  13. "A big difference, though, between New Keynesians and Market Monetarists is that where the former sees the move from t-bills to other assets as a discrete jump from conventional to unconventional monetary policy."

    Except that there never was such a jump, because the Fed always bought treasuries across the curve, so they were unwittingly practicing unconventional monetary policy at the wrong time.

    Can we put to bed this unrealistic idea that the liquidity trap is defined by t-bill rates once and for all?

  14. Glibfighter,

    Do you think that important players at the Fed were uninformed about nominal GDP targeting before Sumner made his splash?

    No, but that is not the point. The point is that NGDP targeting and more generally the notion that the Fed could have done more has been brought back into the national conversation thanks to Sumner. This greater public awareness in turn has put more pressure on policymakers.

    Do you think the future history of monetary policy making will remember better Sumner or Sims?

    Sim's time series work has been highly influential in my research and no doubt his methological contribution will be long remembered. Of course, the Nobel Prize will only enhance his reputation.

    But in terms of understanding the current crisis and furthering the public debate on it Sumner will be remembered as far more influential figure than Sims. It is not even close.

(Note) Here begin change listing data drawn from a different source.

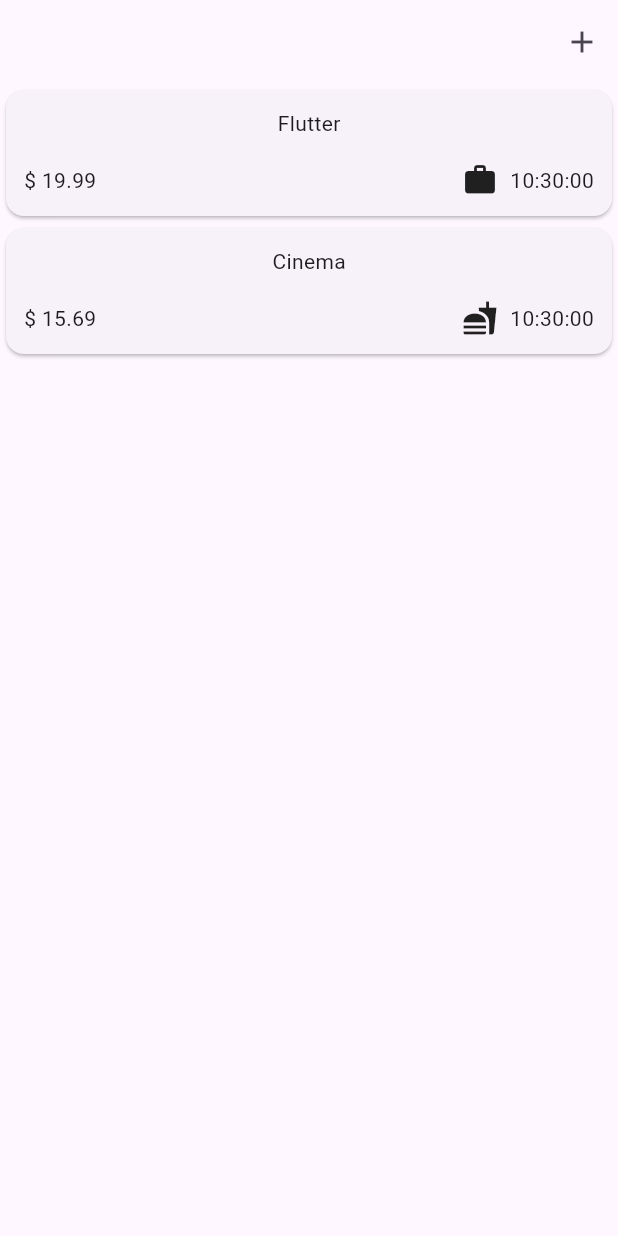
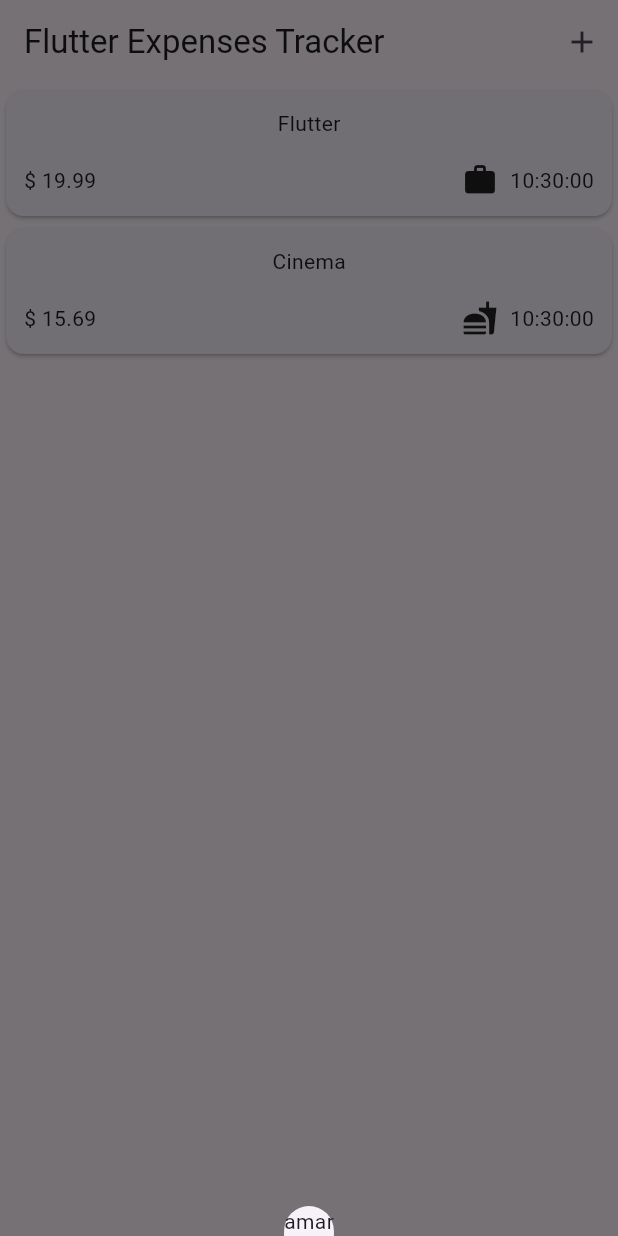
Before and after one commit to ammarelriyali/Expenses-Tracker, a Flutter app: the screen it shows after launch, after a tap on the "add" icon, on a phone screen of 412 x 824 dp. Run offline on Flutter 3.47's test engine with Material 3 defaults, Android fonts, the phone set to English and light mode, and no system bars.

Commit message:
refactor expenses_constants

```diff
--- a/expenses_tracker/lib/Module/Expenses/Widgets/Views/expenses_page.dart
+++ b/expenses_tracker/lib/Module/Expenses/Widgets/Screens/expenses_page.dart
@@ -1,3 +1,4 @@
+import 'package:expenses_tracker/Module/Expenses/Widgets/Screens/new_expenses_page.dart';
 import 'package:expenses_tracker/Util/Constants/expenses/expenses_constants.dart';
 import 'package:flutter/material.dart';
 import 'package:expenses_tracker/Module/Expenses/Widgets/Lists/ExpensesList/expenses_list.dart';
@@ -13,15 +14,16 @@ class ExpensesPage extends StatefulWidget {
 }
 
 class _ExpensesPage extends State<ExpensesPage> {
+  void _biuldBottom(){
+    showModalBottomSheet(context: context, builder: (ctx) {return const Text("amar");});
+  }
   @override
   Widget build(BuildContext context) {
     return Scaffold(
-        appBar: AppBar(
+        appBar: AppBar(title: const Text(ExpensesConstants.title),
           actions: [
             IconButton(
-                onPressed: () {
-                  print("test");
-                },
+                onPressed: _biuldBottom,
                 icon: const Icon(ExpensesConstants.appBarIcon))
           ],
         ),
--- a/expenses_tracker/lib/Util/Constants/expenses/expenses_constants.dart
+++ b/expenses_tracker/lib/Util/Constants/expenses/expenses_constants.dart
@@ -1,9 +1,6 @@
 import 'package:flutter/material.dart';
 
 class ExpensesConstants  {
-
-
   static const IconData  appBarIcon = Icons.add;
-
-
+  static const String title =  "Flutter Expenses Tracker";
 }
--- a/expenses_tracker/lib/main.dart
+++ b/expenses_tracker/lib/main.dart
@@ -1,5 +1,5 @@
 import 'package:flutter/material.dart';
-import 'package:expenses_tracker/Module/Expenses/Widgets/Views/expenses_page.dart';
+import 'package:expenses_tracker/Module/Expenses/Widgets/Screens/expenses_page.dart';
 
 void main() {
   runApp(const MaterialApp(
```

Sims has not been anywhere near as publicly engaged as Sumners. Sumners has blogged, written numerous articles and Op-Eds, and has presented at various think tanks. The fact that you (who sounds like a "serious" person)read Sumner and are aware of his splash is a testament to his influence.

    One of my big disappointments over the past few years is that heavyweights like Sims and McCallum haven't engaged the public more about monetary policy. Only a few like Michael Woodford have made a concerted effort to engage the national conversation.

    Finally, Sumner's ideas about futures targeting is something he first championed and if ever adopted would revolutionize monetary policy. It would have far more of an impact on the profession than anything Sims ever contributed.

  15. Anonymous: No, I don't have 'proof' that MMs are not sufficiently familiar with the nominal income targeting literature I referred to. That said, amidst all the Jonestown-like cheerleading, I haven't noticed substantive recognition of various concerns that literature has established, e.g., Ball's (1999) paper showing that nominal income target rules are inefficient in the sense that they increase both output and inflation volatility. David refereed to MM research he's been doing. It will be interesting to see what the impact of that (and similar) work turns out to be.